THIS STORY HAS BEEN FORMATTED FOR EASY PRINTING

Automakers post double-digit sales drops in March

Associated Press / April 2, 2009
  • Email|
  • Print|
  • Single Page|
  • |
Text size +

DETROIT - March proved to be another dismal month of steep declines for US auto sales as low consumer confidence and job uncertainty continued to keep buyers away from showrooms, but the improvement from February signaled that bargain hunters may be providing the momentum for a turnaround.

General Motors Corp.'s sales fell 45 percent from a year earlier, while Ford Motor Co. reported a 41 percent drop. Sales at Chrysler, Toyota, Honda, and Nissan were barely better than that.

Despite the declines from a year ago, GM, Ford, Chrysler, and Toyota all posted double-digit improvements from February, when industrywide US sales hit their lowest point in more than 27 years.
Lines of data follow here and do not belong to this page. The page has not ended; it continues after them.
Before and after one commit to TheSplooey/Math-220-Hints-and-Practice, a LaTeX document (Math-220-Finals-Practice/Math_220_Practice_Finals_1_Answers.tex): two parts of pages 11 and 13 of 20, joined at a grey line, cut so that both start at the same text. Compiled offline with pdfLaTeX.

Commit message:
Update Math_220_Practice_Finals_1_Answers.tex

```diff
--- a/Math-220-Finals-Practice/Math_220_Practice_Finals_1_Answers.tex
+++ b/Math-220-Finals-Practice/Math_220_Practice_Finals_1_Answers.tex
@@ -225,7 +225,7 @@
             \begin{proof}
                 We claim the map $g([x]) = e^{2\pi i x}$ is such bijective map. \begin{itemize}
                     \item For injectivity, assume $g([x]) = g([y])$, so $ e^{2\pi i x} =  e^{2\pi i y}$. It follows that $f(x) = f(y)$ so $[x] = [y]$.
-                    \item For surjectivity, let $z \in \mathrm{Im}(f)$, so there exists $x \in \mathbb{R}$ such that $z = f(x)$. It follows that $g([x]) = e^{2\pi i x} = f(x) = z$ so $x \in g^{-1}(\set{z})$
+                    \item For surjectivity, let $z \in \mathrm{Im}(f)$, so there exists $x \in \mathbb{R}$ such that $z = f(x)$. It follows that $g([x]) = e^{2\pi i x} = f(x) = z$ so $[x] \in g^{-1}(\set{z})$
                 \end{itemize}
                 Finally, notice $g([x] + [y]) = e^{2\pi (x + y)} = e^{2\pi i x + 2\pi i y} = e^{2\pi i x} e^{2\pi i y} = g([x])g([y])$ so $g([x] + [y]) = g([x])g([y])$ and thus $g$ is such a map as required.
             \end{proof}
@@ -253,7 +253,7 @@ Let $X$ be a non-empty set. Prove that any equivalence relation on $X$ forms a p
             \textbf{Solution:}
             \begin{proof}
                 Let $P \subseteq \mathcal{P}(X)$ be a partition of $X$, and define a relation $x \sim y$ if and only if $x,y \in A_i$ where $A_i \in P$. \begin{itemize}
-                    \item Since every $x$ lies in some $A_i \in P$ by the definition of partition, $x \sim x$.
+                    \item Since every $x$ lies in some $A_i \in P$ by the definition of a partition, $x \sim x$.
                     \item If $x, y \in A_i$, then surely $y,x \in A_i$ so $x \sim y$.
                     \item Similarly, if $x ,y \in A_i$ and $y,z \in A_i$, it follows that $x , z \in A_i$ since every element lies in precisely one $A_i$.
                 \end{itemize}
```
Sales are generally better in March as warmer temperatures help drive people to showrooms, but GM said its figures show overall US sales increased about 23 percent from February's figures, beating the typical 20 percent increase and giving rise to optimism that the worst may be over.

Mike DiGiovanni, GM's executive director of global market and industry analysis, said the market appears to be "bouncing around the bottom."

Automakers' incentive spending last month reached a record high, according to the auto website Edmunds.com.

The average incentive on vehicles sold last month was $3,169, up 30 percent from a year earlier. GM and Hyundai Motor Co. spent more on incentives than they ever have, Edmunds said. Ford said its incentive spending was the same as a year ago.

"Where we are starting to differentiate from our competitors is in the incentive area," said Jim Farley, Ford's group vice president for marketing. "We're getting more traffic. We don't have to close everyone with incentives."

In a further effort to boost sales, Ford and GM on Tuesday revealed programs that would cover buyers' monthly car payments in the event they lose their jobs. That follows a similar program Hyundai Motor Co. rolled out this year.

With credit starting to loosen, including aggressive moves by GM's financial arm, the industry might have the worst behind it, DiGiovanni said.

Detroit-based GM sold a total of 155,334 light vehicles, while Ford's total of 131,102 was just 1,700 shy of Toyota's total.

Auburn Hills, Mich.-based Chrysler LLC sold 101,001 units, marking its first month above the 100,000-unit mark since September.